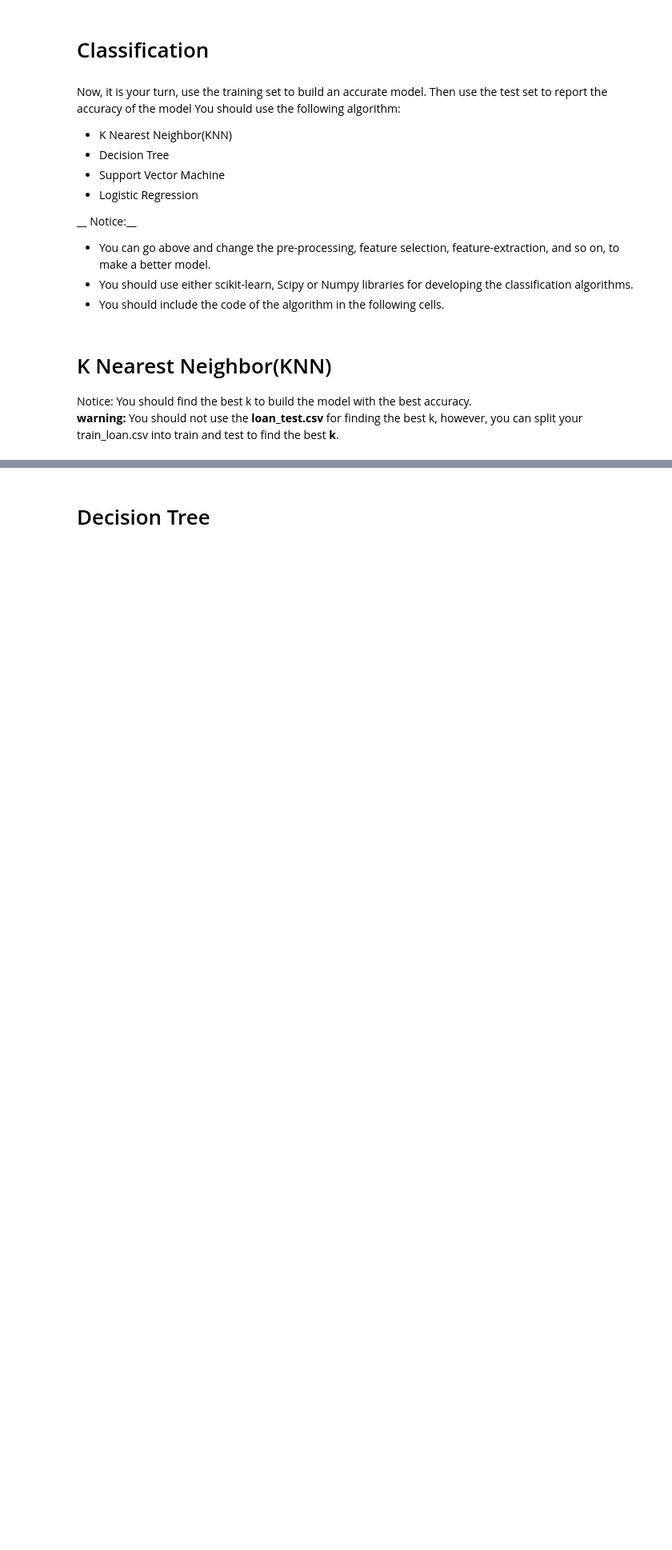
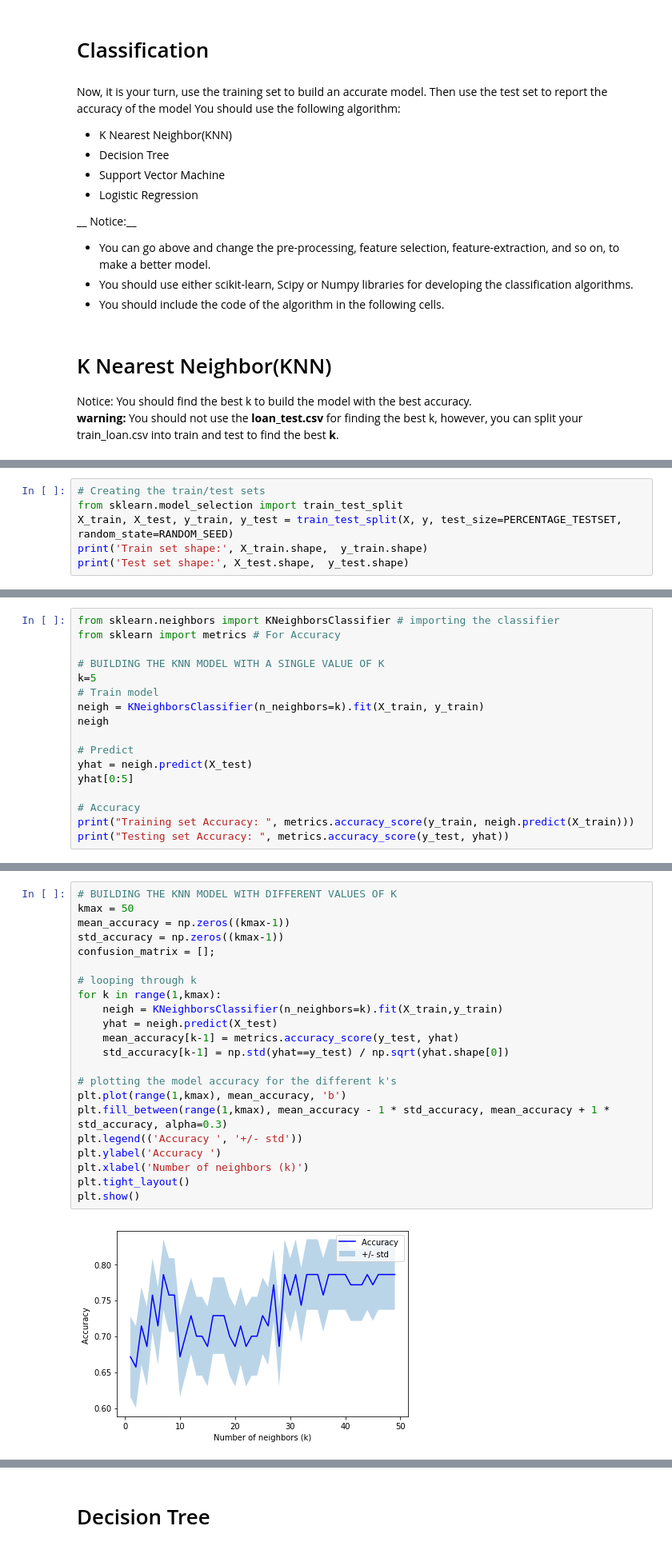
Before and after one commit to FabienNugier/coursera-IBM-course8-project, a Jupyter notebook: Machine Learning with Python Notebook.ipynb, the cells around one changed output, grey strips where cells are left out. Shown at 80% size. Drawn from its saved outputs; the diff is of its cells as text; blank space fills up the shorter version.

```diff
--- a/Machine Learning with Python Notebook.ipynb
+++ b/Machine Learning with Python Notebook.ipynb
@@ -288,0 +276,6 @@ Notice: You should find the best k to build the model with the best accuracy.
+# %%
+# Creating the train/test sets
+from sklearn.model_selection import train_test_split
+X_train, X_test, y_train, y_test = train_test_split(X, y, test_size=PERCENTAGE_TESTSET, random_state=RANDOM_SEED)
+print('Train set shape:', X_train.shape,  y_train.shape)
+print('Test set shape:', X_test.shape,  y_test.shape)
@@ -288,0 +285,17 @@ Notice: You should find the best k to build the model with the best accuracy.
+# %%
+from sklearn.neighbors import KNeighborsClassifier # importing the classifier
+from sklearn import metrics # For Accuracy
+
+# BUILDING THE KNN MODEL WITH A SINGLE VALUE OF K
+k=5
+# Train model
+neigh = KNeighborsClassifier(n_neighbors=k).fit(X_train, y_train)
+neigh
+
+# Predict
+yhat = neigh.predict(X_test)
+yhat[0:5]
+
+# Accuracy
+print("Training set Accuracy: ", metrics.accuracy_score(y_train, neigh.predict(X_train)))
+print("Testing set Accuracy: ", metrics.accuracy_score(y_test, yhat))
@@ -288,0 +305,24 @@ Notice: You should find the best k to build the model with the best accuracy.
+# %%
+# BUILDING THE KNN MODEL WITH DIFFERENT VALUES OF K
+kmax = 50
+mean_accuracy = np.zeros((kmax-1))
+std_accuracy = np.zeros((kmax-1))
+confusion_matrix = [];
+
+# looping through k
+for k in range(1,kmax):
+    neigh = KNeighborsClassifier(n_neighbors=k).fit(X_train,y_train)
+    yhat = neigh.predict(X_test)
+    mean_accuracy[k-1] = metrics.accuracy_score(y_test, yhat)
+    std_accuracy[k-1] = np.std(yhat==y_test) / np.sqrt(yhat.shape[0])
+
+# plotting the model accuracy for the different k's
+plt.plot(range(1,kmax), mean_accuracy, 'b')
+plt.fill_between(range(1,kmax), mean_accuracy - 1 * std_accuracy, mean_accuracy + 1 * std_accuracy, alpha=0.3)
+plt.legend(('Accuracy ', '+/- std'))
+plt.ylabel('Accuracy ')
+plt.xlabel('Number of neighbors (k)')
+plt.tight_layout()
+plt.show()
+# %% [output]
+[figure, added]
```
Also changed, not shown: parts of 41 cells of this notebook.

Description of the task — Since the copy must hold no pictures, repeat everything else in the records exactly as written.

Result of the exercise —
Before and after one commit to FabienNugier/coursera-IBM-course8-project, a Jupyter notebook: Machine Learning with Python Notebook.ipynb, the cells around one changed output, grey strips where cells are left out. Shown at 80% size. Drawn from its saved outputs; the diff is of its cells as text; blank space fills up the shorter version.

```diff
--- a/Machine Learning with Python Notebook.ipynb
+++ b/Machine Learning with Python Notebook.ipynb
@@ -288,0 +276,6 @@ Notice: You should find the best k to build the model with the best accuracy.
+# %%
+# Creating the train/test sets
+from sklearn.model_selection import train_test_split
+X_train, X_test, y_train, y_test = train_test_split(X, y, test_size=PERCENTAGE_TESTSET, random_state=RANDOM_SEED)
+print('Train set shape:', X_train.shape,  y_train.shape)
+print('Test set shape:', X_test.shape,  y_test.shape)
@@ -288,0 +285,17 @@ Notice: You should find the best k to build the model with the best accuracy.
+# %%
+from sklearn.neighbors import KNeighborsClassifier # importing the classifier
+from sklearn import metrics # For Accuracy
+
+# BUILDING THE KNN MODEL WITH A SINGLE VALUE OF K
+k=5
+# Train model
+neigh = KNeighborsClassifier(n_neighbors=k).fit(X_train, y_train)
+neigh
+
+# Predict
+yhat = neigh.predict(X_test)
+yhat[0:5]
+
+# Accuracy
+print("Training set Accuracy: ", metrics.accuracy_score(y_train, neigh.predict(X_train)))
+print("Testing set Accuracy: ", metrics.accuracy_score(y_test, yhat))
@@ -288,0 +305,24 @@ Notice: You should find the best k to build the model with the best accuracy.
+# %%
+# BUILDING THE KNN MODEL WITH DIFFERENT VALUES OF K
+kmax = 50
+mean_accuracy = np.zeros((kmax-1))
+std_accuracy = np.zeros((kmax-1))
+confusion_matrix = [];
+
+# looping through k
+for k in range(1,kmax):
+    neigh = KNeighborsClassifier(n_neighbors=k).fit(X_train,y_train)
+    yhat = neigh.predict(X_test)
+    mean_accuracy[k-1] = metrics.accuracy_score(y_test, yhat)
+    std_accuracy[k-1] = np.std(yhat==y_test) / np.sqrt(yhat.shape[0])
+
+# plotting the model accuracy for the different k's
+plt.plot(range(1,kmax), mean_accuracy, 'b')
+plt.fill_between(range(1,kmax), mean_accuracy - 1 * std_accuracy, mean_accuracy + 1 * std_accuracy, alpha=0.3)
+plt.legend(('Accuracy ', '+/- std'))
+plt.ylabel('Accuracy ')
+plt.xlabel('Number of neighbors (k)')
+plt.tight_layout()
+plt.show()
+# %% [output]
+[figure, added]
```
Also changed, not shown: parts of 41 cells of this notebook.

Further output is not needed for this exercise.